I understand that it means to acquire a new skill, but what does it refer to? It makes me cringe every time I read it!
- Anybody can ask a question
- Anybody can answer
- The best answers are voted up and rise to the top
OP is mistaken about the exact meaning of the expression. It's not about acquiring "new" skills, but about how you got started on the skills you already have. Here's a definition from dictionary.com
It's a metaphoric reference to when a baby's teeth first appear. They grow (cut) through through the gums - often painfully, which also gives us the figurative usage teething troubles.
Once the baby has "cut its teeth", it's properly equipped for the all-important "real-world" task of chewing solid food (metaphorically, for tackling more complex problems in professional life, etc.).
As that dictionary example suggests, the expression is often used boastfully/facetiously (in reality the hunter probably started with much less challenging prey, such as grubs, mice, and rabbits).
somehow it means that you can count on something that somebody says. Ashley says it to scarlet in gone with the wind.
You should cringe, because it's original meaning is literal. Hilljacks literally use a pocket knife to scrape their teeth instead of a toothbrush. You can see for yourself at any number pay to shower facilities in and around the smokey mountains. Hill people still don't have running water or electricity in a lot of small towns and occasionally venture in for their quarterly clean up.
protected by tchrist Feb 22 '15 at 0:16
Thank you for your interest in this question.
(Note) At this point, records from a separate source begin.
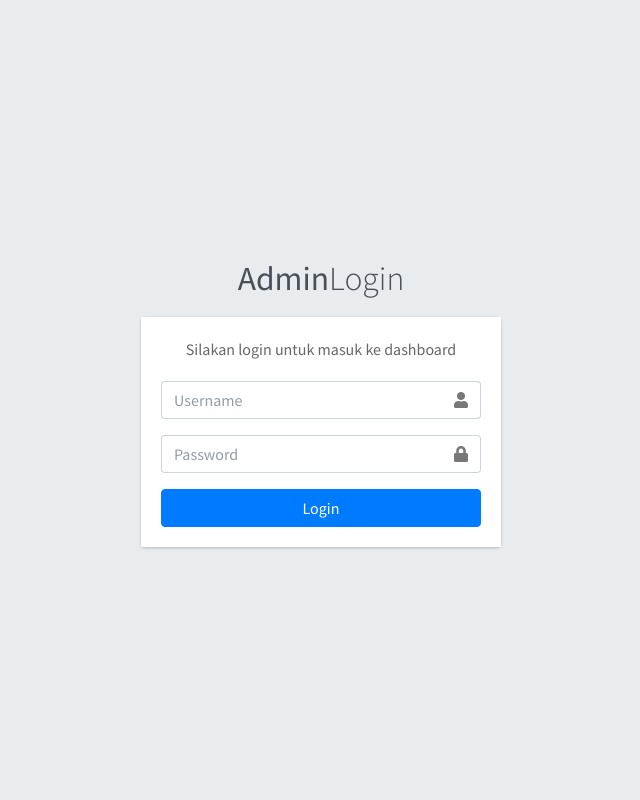
After one commit to Nqadhafi/LandingPageSWWG, a PHP site: page /admin/login.php in a window 1280 px wide. The commit adds this page. Shown: the whole page, without its empty margins (319-959 px from the left). Run offline with PHP 8.4, Linux system fonts and the light colour scheme; some libraries are stand-ins or nearby versions.

Commit message:
[admin page] login

```diff
--- a/admin/header.php
+++ b/admin/header.php
@@ -43,7 +43,7 @@
     </ul>
 
     <ul class="navbar-nav ml-auto">
-      <a href="" class="pr-3">Logout</a>
+      <a href="logout.php" class="pr-3">Logout</a>
     </ul>
   </nav>
   <!-- /.navbar -->
--- /dev/null
+++ b/admin/login.php
@@ -0,0 +1,93 @@
+<?php
+session_start();
+include './config.php';
+
+if ($_SERVER['REQUEST_METHOD'] == 'POST') {
+    $username = $_POST['username'];
+    $password = $_POST['password'];
+
+    // Query untuk mencari username
+    $query = "SELECT * FROM admins WHERE username = ?";
+    $stmt = mysqli_prepare($conn, $query);
+    mysqli_stmt_bind_param($stmt, "s", $username);
+    mysqli_stmt_execute($stmt);
+    $result = mysqli_stmt_get_result($stmt);
+
+    if ($result && mysqli_num_rows($result) > 0) {
+        $admin = mysqli_fetch_assoc($result);
+
+        // Verifikasi password
+        if (password_verify($password, $admin['password'])) {
+            // Simpan data ke sesi
+            $_SESSION['admin_id'] = $admin['id'];
+            $_SESSION['admin_username'] = $admin['username'];
+
+            header("Location: index.php");
+            exit();
+        } else {
+            $error = "Password salah!";
+        }
+    } else {
+        $error = "Username tidak ditemukan!";
+    }
+}
+?>
+<!DOCTYPE html>
+<html lang="en">
+<head>
+    <meta charset="UTF-8">
+    <meta name="viewport" content="width=device-width, initial-scale=1.0">
+    <title>Login Admin</title>
+    <!-- AdminLTE CSS -->
+    <link rel="stylesheet" href="dist/css/adminlte.min.css">
+    <!-- Font Awesome -->
+    <link rel="stylesheet" href="plugins/fontawesome-free/css/all.min.css">
+    <!-- Google Font -->
+    <link href="https://fonts.googleapis.com/css?family=Source+Sans+Pro:300,400,400i,700" rel="stylesheet">
+</head>
+<body class="hold-transition login-page">
+    <div class="login-box">
+        <div class="login-logo">
+            <a href="#"><b>Admin</b>Login</a>
+        </div>
+        <!-- Login Card -->
+        <div class="card">
+            <div class="card-body login-card-body">
+                <p class="login-box-msg">Silakan login untuk masuk ke dashboard</p>
+
+                <?php if (isset($error)): ?>
+                    <p class="text-danger text-center"><?php echo htmlspecialchars($error); ?></p>
+                <?php endif; ?>
+
+                <form method="POST">
+                    <div class="input-group mb-3">
+                        <input type="text" name="username" class="form-control" placeholder="Username" required>
+                        <div class="input-group-append">
+                            <div class="input-group-text">
+                                <span class="fas fa-user"></span>
+                            </div>
+                        </div>
+                    </div>
+                    <div class="input-group mb-3">
+                        <input type="password" name="password" class="form-control" placeholder="Password" required>
+                        <div class="input-group-append">
+                            <div class="input-group-text">
+                                <span class="fas fa-lock"></span>
+                            </div>
+                        </div>
+                    </div>
+                    <div class="row">
+                        <div class="col-12">
+                            <button type="submit" class="btn btn-primary btn-block">Login</button>
+                        </div>
+                    </div>
+                </form>
+            </div>
+        </div>
+    </div>
+    <!-- AdminLTE Scripts -->
+    <script src="plugins/jquery/jquery.min.js"></script>
+    <script src="plugins/bootstrap/js/bootstrap.bundle.min.js"></script>
+    <script src="dist/js/adminlte.min.js"></script>
+</body>
+</html>
--- /dev/null
+++ b/admin/logout.php
@@ -0,0 +1,6 @@
+<?php
+session_start();
+session_destroy();
+header("Location: login.php");
+exit();
+?>
--- a/admin/pages/dashboard.php
+++ b/admin/pages/dashboard.php
@@ -1 +1,3 @@
-anjayyy
+<?php
+include './auth.php';
+?>
--- a/admin/pages/form-artikel.php
+++ b/admin/pages/form-artikel.php
@@ -1,5 +1,6 @@
 <?php
 include './config.php';
+include './auth.php';
 
 // Cek apakah artikel sudah ada
 $query = "SELECT * FROM article LIMIT 1";
--- a/admin/pages/form-banner.php
+++ b/admin/pages/form-banner.php
@@ -1,5 +1,6 @@
 <?php
 include './config.php';
+include './auth.php';
 
 // Cek apakah ini aksi edit
 $isEdit = isset($_GET['action']) && $_GET['action'] == 'edit' && isset($_GET['id']);
--- a/admin/pages/form-customer.php
+++ b/admin/pages/form-customer.php
@@ -1,5 +1,6 @@
 <?php
 include './config.php';
+include './auth.php';
 
 // Cek apakah ini aksi edit
 $isEdit = isset($_GET['action']) && $_GET['action'] == 'edit' && isset($_GET['id']);
--- a/admin/pages/form-kategori.php
+++ b/admin/pages/form-kategori.php
@@ -1,5 +1,6 @@
 <?php
 include './config.php';
+include './auth.php';
 
 // Cek apakah ini aksi edit
 $isEdit = isset($_GET['action']) && $_GET['action'] == 'edit' && isset($_GET['id']);
--- a/admin/pages/form-link.php
+++ b/admin/pages/form-link.php
@@ -1,5 +1,6 @@
 <?php
 include './config.php';
+include './auth.php';
 
 // Cek apakah ini aksi edit
 $query = "SELECT * FROM links LIMIT 1"; // Mengambil data link yang sudah ada
--- a/admin/pages/form-produk.php
+++ b/admin/pages/form-produk.php
@@ -1,5 +1,7 @@
 <?php
 include './config.php';
+include './auth.php';
+
 
 // Cek apakah ini aksi edit
 $isEdit = isset($_GET['action']) && $_GET['action'] == 'edit' && isset($_GET['id']);
--- /dev/null
+++ b/admin/pages/index.php
@@ -0,0 +1,3 @@
+<?php
+include '../auth.php';
+?>
--- /dev/null
+++ b/admin/pages/proses/index.php
@@ -0,0 +1,3 @@
+<?php
+include 'auth.php';
+?>
--- /dev/null
+++ b/pw.php
@@ -0,0 +1,3 @@
+<?php
+echo password_hash('**siap**shabatprint**', PASSWORD_BCRYPT);
+?>
```
Also changed, not shown: admin/auth.php (added, +12 -0 lines), admin/index.php (+10 -0 lines), admin/pages/proses/auth.php (added, +12 -0 lines), assets/.htaccess (added).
Because it has attracted low-quality or spam answers that had to be removed, posting an answer now requires 10 reputation on this site.
Would you like to answer one of these unanswered questions instead?